Prompt: Identify every line in the records below that contains the word "text", and reproduce each one.

▬▬▬▬▬▬▬▬▬▬

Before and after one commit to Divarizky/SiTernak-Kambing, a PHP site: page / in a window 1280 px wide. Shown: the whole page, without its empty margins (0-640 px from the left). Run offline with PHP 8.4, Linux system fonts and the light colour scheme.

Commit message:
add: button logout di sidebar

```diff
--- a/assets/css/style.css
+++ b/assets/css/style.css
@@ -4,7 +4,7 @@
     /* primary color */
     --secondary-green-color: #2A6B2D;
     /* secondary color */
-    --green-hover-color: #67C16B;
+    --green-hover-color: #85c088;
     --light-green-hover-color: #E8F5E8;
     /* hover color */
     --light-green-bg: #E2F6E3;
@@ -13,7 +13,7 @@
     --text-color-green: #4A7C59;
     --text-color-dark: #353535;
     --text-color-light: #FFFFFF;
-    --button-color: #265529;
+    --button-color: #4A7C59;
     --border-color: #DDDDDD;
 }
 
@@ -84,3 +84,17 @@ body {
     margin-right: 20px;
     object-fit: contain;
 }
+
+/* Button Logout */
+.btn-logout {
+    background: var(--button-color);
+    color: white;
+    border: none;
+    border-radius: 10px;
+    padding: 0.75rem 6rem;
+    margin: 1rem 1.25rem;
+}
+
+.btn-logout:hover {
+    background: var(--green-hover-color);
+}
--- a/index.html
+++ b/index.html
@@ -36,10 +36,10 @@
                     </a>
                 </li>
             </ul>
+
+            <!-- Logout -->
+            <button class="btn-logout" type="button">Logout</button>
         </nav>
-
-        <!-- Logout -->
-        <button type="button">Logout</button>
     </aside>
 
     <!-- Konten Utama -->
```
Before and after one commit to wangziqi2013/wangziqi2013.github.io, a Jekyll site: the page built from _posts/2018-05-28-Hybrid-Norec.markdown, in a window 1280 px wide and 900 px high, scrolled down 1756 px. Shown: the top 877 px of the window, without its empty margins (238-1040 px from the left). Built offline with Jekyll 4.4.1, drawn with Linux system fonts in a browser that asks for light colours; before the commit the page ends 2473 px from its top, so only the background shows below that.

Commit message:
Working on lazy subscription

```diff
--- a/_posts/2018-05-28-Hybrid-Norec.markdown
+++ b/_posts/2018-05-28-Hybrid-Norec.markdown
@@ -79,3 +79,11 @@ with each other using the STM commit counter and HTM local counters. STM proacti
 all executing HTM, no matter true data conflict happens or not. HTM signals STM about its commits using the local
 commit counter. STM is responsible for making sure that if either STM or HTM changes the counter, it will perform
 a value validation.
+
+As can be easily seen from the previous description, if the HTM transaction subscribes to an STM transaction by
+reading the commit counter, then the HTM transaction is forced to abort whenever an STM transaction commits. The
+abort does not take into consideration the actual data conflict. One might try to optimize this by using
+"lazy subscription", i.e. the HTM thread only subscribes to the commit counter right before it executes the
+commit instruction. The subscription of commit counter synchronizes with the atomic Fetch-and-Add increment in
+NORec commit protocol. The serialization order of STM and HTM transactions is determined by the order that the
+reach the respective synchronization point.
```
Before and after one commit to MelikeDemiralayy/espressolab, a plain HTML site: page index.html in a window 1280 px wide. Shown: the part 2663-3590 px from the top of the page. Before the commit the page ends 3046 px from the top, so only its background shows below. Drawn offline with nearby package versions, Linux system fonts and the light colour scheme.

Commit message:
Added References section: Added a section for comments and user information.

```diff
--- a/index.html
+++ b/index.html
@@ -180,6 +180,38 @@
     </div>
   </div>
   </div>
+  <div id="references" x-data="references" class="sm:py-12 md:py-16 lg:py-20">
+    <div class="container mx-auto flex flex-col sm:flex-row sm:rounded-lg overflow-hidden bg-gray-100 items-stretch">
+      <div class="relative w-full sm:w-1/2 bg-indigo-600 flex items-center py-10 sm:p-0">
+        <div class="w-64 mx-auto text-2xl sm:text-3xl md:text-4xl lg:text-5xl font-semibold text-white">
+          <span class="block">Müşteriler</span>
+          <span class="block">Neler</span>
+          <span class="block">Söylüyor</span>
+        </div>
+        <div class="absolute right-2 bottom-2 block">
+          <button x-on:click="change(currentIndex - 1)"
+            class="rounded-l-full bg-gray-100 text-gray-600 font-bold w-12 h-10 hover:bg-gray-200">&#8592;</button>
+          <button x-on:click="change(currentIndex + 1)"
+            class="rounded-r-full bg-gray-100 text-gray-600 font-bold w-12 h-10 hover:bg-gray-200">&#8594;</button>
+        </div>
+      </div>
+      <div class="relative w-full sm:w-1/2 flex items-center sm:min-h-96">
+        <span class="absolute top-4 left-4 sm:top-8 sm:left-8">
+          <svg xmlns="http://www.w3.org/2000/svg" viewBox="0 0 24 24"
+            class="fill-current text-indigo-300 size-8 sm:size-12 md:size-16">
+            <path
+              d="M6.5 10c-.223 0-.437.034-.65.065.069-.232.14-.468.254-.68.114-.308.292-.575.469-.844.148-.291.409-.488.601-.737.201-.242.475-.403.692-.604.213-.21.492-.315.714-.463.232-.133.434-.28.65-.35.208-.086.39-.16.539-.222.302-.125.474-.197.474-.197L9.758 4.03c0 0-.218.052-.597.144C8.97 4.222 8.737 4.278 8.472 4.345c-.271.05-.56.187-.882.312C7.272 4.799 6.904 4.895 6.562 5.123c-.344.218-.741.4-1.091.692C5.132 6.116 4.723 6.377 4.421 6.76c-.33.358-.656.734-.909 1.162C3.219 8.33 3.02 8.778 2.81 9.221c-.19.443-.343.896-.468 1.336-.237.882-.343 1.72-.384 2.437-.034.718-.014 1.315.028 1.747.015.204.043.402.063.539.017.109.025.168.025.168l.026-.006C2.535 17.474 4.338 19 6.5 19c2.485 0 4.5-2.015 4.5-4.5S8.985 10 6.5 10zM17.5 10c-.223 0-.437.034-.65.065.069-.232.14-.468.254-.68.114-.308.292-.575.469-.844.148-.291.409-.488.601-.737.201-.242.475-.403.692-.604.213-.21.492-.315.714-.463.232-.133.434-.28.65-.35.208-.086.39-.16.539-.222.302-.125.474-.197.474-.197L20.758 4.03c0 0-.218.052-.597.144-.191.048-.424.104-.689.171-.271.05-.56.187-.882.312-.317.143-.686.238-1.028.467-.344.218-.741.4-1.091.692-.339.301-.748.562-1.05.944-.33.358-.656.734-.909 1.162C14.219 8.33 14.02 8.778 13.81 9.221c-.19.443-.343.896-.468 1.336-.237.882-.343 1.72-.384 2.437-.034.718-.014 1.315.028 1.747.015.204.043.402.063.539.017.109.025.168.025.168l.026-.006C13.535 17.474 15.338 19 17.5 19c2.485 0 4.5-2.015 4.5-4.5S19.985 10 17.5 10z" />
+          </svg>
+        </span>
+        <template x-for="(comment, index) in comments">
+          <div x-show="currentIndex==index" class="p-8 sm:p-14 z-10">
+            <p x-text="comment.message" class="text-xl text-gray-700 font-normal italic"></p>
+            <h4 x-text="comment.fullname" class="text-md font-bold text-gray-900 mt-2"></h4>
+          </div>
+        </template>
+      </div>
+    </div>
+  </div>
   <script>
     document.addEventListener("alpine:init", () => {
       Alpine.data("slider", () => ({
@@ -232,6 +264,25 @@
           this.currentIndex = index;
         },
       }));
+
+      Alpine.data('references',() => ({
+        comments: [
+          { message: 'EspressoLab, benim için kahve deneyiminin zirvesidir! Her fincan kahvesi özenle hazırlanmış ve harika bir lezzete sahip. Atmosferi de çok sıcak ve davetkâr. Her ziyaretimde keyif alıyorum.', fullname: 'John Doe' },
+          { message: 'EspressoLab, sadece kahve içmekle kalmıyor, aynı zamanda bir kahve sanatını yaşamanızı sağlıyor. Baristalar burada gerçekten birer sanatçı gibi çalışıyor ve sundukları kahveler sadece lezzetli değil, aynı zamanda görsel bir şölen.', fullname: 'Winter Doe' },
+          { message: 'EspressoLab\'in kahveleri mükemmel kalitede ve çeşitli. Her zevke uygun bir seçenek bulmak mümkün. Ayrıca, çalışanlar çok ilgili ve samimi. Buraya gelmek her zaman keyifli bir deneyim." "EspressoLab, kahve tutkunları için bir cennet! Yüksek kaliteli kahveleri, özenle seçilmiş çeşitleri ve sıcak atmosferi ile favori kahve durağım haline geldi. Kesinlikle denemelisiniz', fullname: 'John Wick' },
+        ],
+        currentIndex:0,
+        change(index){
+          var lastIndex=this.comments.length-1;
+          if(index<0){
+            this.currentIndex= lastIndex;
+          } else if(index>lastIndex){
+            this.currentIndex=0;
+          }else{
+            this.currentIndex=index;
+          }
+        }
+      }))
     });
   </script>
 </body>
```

▬▬▬▬▬▬▬▬▬▬

Response to the task:
     --text-color-green: #4A7C59;
     --text-color-dark: #353535;
     --text-color-light: #FFFFFF;
+        <div class="w-64 mx-auto text-2xl sm:text-3xl md:text-4xl lg:text-5xl font-semibold text-white">
+            class="rounded-l-full bg-gray-100 text-gray-600 font-bold w-12 h-10 hover:bg-gray-200">&#8592;</button>
+            class="rounded-r-full bg-gray-100 text-gray-600 font-bold w-12 h-10 hover:bg-gray-200">&#8594;</button>
+            class="fill-current text-indigo-300 size-8 sm:size-12 md:size-16">
+            <p x-text="comment.message" class="text-xl text-gray-700 font-normal italic"></p>
+            <h4 x-text="comment.fullname" class="text-md font-bold text-gray-900 mt-2"></h4>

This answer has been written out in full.